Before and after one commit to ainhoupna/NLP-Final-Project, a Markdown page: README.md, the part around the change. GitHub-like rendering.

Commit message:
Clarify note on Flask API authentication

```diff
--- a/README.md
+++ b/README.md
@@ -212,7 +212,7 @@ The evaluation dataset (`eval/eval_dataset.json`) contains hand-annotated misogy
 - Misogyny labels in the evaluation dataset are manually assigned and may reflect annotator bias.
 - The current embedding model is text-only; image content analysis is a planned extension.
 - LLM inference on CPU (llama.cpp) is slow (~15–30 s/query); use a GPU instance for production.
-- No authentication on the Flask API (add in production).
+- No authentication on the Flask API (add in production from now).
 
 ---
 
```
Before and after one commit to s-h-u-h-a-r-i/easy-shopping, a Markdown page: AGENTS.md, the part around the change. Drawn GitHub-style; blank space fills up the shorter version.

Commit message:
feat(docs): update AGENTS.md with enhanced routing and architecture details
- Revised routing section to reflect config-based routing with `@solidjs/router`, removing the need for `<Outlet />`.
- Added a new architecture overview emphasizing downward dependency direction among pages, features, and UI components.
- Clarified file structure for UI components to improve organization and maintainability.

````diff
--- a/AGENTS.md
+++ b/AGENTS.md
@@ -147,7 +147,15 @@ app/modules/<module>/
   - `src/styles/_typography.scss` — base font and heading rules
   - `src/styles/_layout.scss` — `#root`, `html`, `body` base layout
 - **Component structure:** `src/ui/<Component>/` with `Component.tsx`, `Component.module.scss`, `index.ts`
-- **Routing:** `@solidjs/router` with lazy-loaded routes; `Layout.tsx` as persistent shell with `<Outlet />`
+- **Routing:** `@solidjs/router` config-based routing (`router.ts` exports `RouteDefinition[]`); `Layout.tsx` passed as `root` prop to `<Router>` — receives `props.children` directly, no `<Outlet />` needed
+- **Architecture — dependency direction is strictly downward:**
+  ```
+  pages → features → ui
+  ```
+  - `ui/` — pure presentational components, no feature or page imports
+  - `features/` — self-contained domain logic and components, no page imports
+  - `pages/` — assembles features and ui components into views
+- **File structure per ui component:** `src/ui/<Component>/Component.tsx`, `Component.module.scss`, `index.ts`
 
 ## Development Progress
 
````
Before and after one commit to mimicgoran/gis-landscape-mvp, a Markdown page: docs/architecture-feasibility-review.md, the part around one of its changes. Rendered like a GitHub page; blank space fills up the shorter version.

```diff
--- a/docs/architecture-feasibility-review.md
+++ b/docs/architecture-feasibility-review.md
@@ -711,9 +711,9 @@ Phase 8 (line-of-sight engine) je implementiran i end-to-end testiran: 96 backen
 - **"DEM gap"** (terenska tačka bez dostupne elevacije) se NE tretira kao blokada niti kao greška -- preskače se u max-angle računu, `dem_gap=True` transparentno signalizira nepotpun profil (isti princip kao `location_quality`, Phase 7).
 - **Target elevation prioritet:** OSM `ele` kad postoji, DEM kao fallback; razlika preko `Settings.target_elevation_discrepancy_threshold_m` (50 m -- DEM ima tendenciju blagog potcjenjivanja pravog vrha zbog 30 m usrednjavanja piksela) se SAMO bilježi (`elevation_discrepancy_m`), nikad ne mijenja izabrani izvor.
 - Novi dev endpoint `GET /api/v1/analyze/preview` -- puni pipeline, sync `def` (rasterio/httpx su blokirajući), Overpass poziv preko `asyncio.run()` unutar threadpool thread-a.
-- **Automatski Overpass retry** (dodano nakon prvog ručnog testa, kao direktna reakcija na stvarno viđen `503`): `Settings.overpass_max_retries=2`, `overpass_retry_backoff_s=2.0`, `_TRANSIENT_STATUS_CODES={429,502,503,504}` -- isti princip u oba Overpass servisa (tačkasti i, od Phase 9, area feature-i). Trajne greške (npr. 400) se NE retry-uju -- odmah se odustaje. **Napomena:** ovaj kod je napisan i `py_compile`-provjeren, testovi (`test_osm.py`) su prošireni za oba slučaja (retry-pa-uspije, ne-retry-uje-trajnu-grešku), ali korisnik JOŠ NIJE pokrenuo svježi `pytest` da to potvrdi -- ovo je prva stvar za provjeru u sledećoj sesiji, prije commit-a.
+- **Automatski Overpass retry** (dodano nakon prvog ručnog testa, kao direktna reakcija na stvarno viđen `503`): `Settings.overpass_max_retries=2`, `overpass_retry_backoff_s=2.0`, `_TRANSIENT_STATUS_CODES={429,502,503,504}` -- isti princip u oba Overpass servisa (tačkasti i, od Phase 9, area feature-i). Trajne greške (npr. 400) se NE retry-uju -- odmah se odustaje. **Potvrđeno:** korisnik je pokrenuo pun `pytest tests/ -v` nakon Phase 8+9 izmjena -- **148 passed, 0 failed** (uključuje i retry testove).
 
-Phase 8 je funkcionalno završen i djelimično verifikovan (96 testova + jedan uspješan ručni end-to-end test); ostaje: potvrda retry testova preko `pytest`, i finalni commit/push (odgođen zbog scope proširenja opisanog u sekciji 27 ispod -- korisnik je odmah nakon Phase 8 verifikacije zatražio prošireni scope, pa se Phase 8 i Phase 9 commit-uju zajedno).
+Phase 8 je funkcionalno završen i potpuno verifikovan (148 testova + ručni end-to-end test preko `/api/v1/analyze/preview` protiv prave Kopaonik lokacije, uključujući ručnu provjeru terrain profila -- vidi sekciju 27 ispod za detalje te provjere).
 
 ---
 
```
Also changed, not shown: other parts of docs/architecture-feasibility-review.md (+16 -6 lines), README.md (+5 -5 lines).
────────
If a line of the data contains "imports", copy it out.

+  - `ui/` — pure presentational components, no feature or page imports
+  - `features/` — self-contained domain logic and components, no page imports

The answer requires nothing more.